Sharpe’s Pottery Museum in Swadlincote is set to undergo some exciting new developments after receiving £44,700 funding from the Government’s Culture Recovery Fund.

The Culture Recovery Fund has been introduced to make sure our most loved performing arts, heritage sites, independent cinemas, music venues and museums can weather the impact of coronavirus and come back even stronger.

The funding will help to future-proof the heritage site, which is housed in a former pottery, believed to be the last remaining example of its kind. The Grade II listed kiln hovel, curtilage and the museum collection make up the heritage asset. The collection consists of approximately 1500 objects, including domestic ceramics and sanitaryware, complemented by a large local history archive.

Not only will the funding give the museum financial support from the impact of the pandemic but it will also allow for new developments that will enhance the visitor experience, including a new layout to improve access and the safety of the buildings and collections. The Museum is working on an exciting events and activities programme that enhances the function of the building and ensures our collection remains accessible for all visitors. The changes to the permanent exhibition begins with an account of the origins of Sharpe’s Pottery and the local ceramics industry, based on the abundance and qualities of the local coal and clay – the origins of ‘The Earth Our Wealth’ story.

Sharpe’s and Swadlincote’s story are told in chronological order from this point on in a linear route over two floors. This includes how farmland in the 18th century, made way to the clay and coal underground. Barely is growing in the fields to supply the breweries in Burton, the manufacturing story continues through the later 19th century when Swadlincote was at its most industrial, and a world centre for the production of toilets and sanitary wares. Visitors will get a sense of the heavily industrialised and polluted conditions of the town, potentially through a CGI recreation of what the town looked like when it had with 60 potteries and 11 coal mines. As visitors re-enter the Kiln Hovel at first floor level the story comes full circle.
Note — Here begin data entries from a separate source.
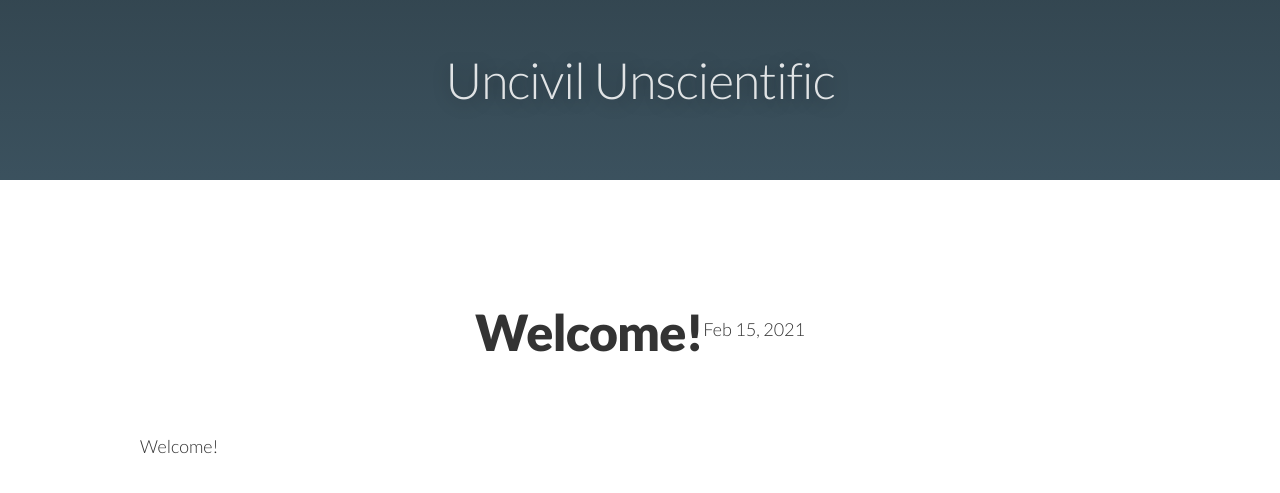
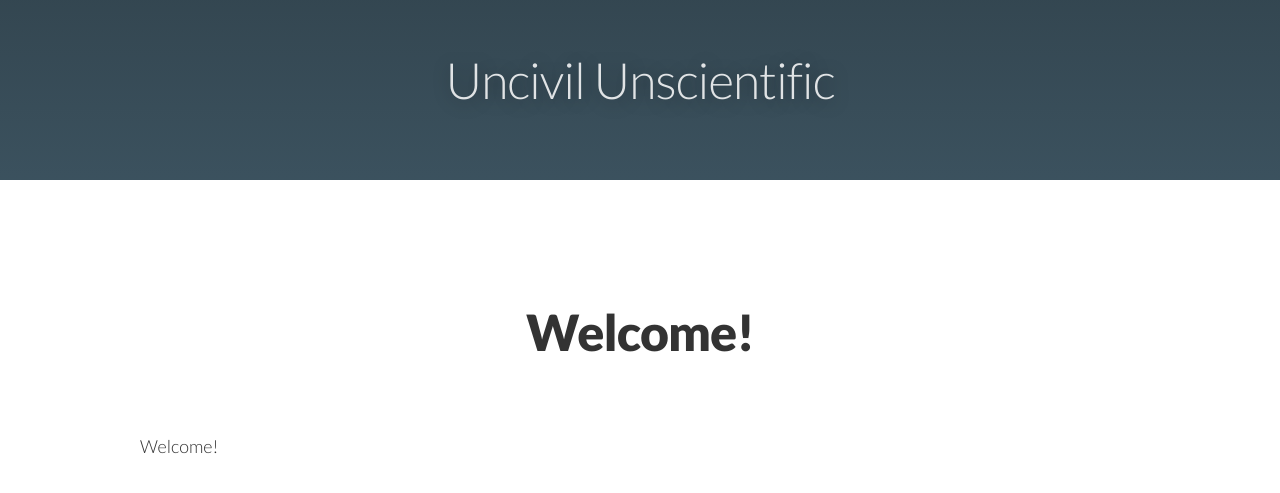
Before and after one commit to uncivunsci/Uncivil-Unscientific, a Jekyll site: the page built from _posts/2021-02-15-welcome.markdown, in a window 1280 px wide. Shown: the top 493 px of the page. Built offline with Jekyll 4.4.1, drawn with Linux system fonts in a browser that asks for light colours.

Commit message:
Update post.html

```diff
--- a/_layouts/post.html
+++ b/_layouts/post.html
@@ -5,7 +5,7 @@ layout: default
 
   <header class="post-header">
     <h1 class="post-title" itemprop="name headline">{{ page.title }}</h1>
-    <p class="post-meta"><time datetime="{{ page.date | date_to_xmlschema }}" itemprop="datePublished">{{ page.date | date: "%b %-d, %Y" }}</time>{% if page.author %} • <span itemprop="author" itemscope itemtype="http://schema.org/Person"><span itemprop="name">{{ page.author }}</span></span>{% endif %}</p>
+    <!---<p class="post-meta"><time datetime="{{ page.date | date_to_xmlschema }}" itemprop="datePublished">{{ page.date | date: "%b %-d, %Y" }}</time>{% if page.author %} • <span itemprop="author" itemscope itemtype="http://schema.org/Person"><span itemprop="name">{{ page.author }}</span></span>{% endif %}</p>-->
   </header>
 
   <div class="post-content" itemprop="articleBody">
```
The land returns to nature and we hear bird song again. Families move into the town and enjoy the countryside. We meet walkers, cyclists, National Forest tree-planters and local artisans, promoting the message ‘The Earth Our Wealth’ in today’s context, reflecting the new heritage of the region through the National Forest ‘Greenprint’.

The museum, which is set to reopen to the public in Easter 2021, is also eager to engage with the local community during these unprecedented times. This includes appealing for people to offer their support through its Adopt an Object scheme, which gives individuals or businesses the opportunity to adopt a piece in the museum. Sponsors receive a range of benefits and can also be proud that they are supporting the funding of family activities in the museum, ensuring that Sharpe’s Pottery Museum continues to be an iconic place for everyone.

Kim Coe, Chair of Sharpe’s Pottery Museum Trust said: “The last few months have been tough on so many sectors and we’re delighted to have secured funding that will help to secure the future of our cherished heritage site. It’s so important for future generations to learn about our past and these exciting new developments will help secure our future for many years to come. We would like to thank the local community for their support during these challenging times.”